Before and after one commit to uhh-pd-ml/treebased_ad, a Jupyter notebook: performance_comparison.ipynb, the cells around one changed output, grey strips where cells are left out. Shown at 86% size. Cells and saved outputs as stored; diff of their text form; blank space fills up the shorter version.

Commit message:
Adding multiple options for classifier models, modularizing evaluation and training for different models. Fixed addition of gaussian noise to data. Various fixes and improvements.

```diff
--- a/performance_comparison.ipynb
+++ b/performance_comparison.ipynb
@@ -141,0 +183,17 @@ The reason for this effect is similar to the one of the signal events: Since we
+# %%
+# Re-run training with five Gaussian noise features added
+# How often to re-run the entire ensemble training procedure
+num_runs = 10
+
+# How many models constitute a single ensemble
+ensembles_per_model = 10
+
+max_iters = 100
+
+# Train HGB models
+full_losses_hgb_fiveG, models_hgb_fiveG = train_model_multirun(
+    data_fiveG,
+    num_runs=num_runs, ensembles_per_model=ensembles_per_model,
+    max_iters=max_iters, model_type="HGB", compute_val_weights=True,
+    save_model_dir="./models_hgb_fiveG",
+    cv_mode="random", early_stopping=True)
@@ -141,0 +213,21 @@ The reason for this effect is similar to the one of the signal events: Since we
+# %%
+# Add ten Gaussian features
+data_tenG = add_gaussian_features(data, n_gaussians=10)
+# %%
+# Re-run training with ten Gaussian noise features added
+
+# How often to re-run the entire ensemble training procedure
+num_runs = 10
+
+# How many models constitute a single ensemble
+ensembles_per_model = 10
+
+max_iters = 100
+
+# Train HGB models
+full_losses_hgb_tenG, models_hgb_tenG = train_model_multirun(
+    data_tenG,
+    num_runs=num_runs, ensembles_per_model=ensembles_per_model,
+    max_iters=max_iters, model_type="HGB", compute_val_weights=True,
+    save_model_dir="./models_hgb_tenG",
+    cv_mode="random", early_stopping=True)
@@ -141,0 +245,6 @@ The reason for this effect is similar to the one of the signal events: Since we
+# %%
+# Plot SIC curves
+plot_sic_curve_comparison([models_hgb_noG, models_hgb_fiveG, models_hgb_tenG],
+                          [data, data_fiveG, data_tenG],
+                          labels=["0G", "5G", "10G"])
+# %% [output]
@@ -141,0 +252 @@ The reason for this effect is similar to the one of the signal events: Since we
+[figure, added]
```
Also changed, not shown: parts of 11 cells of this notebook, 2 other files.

◆ ◆ ◆ ◆ ◆ ◆ ◆

Return all lines in the entries above that carry the word "this".

@@ -141,0 +183,17 @@ The reason for this effect is similar to the one of the signal events: Since we
@@ -141,0 +213,21 @@ The reason for this effect is similar to the one of the signal events: Since we
@@ -141,0 +245,6 @@ The reason for this effect is similar to the one of the signal events: Since we
@@ -141,0 +252 @@ The reason for this effect is similar to the one of the signal events: Since we
Also changed, not shown: parts of 11 cells of this notebook, 2 other files.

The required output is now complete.